Records from a data source:

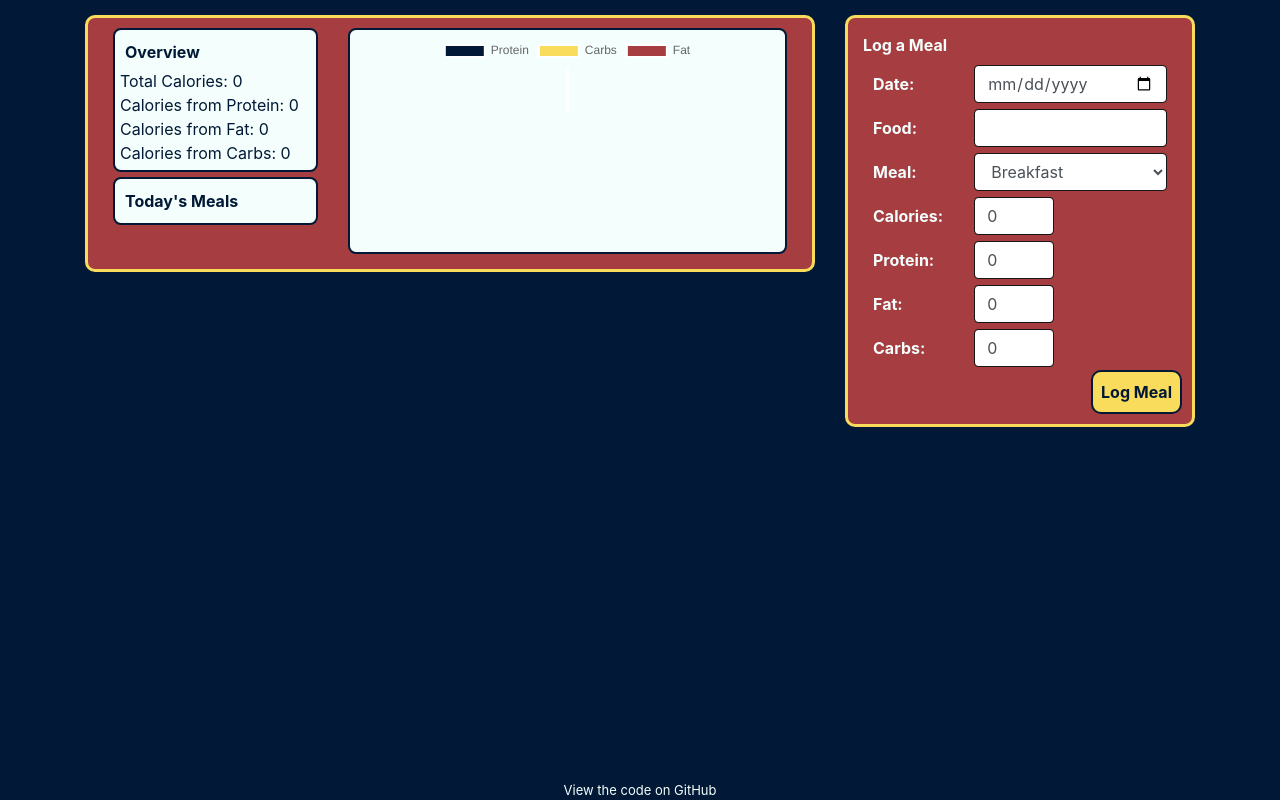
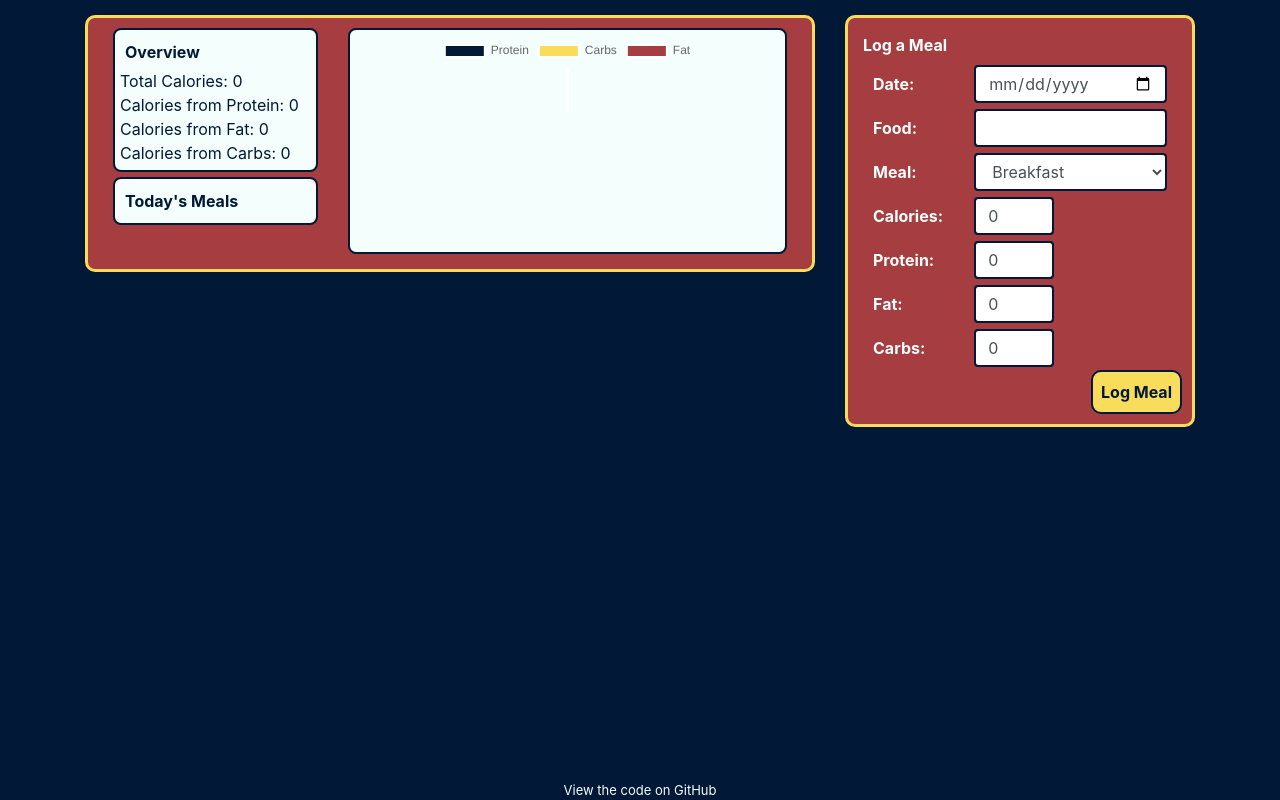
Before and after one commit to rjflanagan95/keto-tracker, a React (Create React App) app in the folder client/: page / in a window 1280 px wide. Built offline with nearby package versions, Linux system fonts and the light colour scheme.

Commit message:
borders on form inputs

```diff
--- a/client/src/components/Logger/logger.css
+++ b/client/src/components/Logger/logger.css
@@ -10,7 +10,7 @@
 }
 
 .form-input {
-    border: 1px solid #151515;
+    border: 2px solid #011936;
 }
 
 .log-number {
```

• [AIM OF THE EXERCISE] All that is needed is the data above, repeated exactly, without the pictures.

• [ANSWER TO THE PROBLEM]
Before and after one commit to rjflanagan95/keto-tracker, a React (Create React App) app in the folder client/: page / in a window 1280 px wide. Built offline with nearby package versions, Linux system fonts and the light colour scheme.

Commit message:
borders on form inputs

```diff
--- a/client/src/components/Logger/logger.css
+++ b/client/src/components/Logger/logger.css
@@ -10,7 +10,7 @@
 }
 
 .form-input {
-    border: 1px solid #151515;
+    border: 2px solid #011936;
 }
 
 .log-number {
```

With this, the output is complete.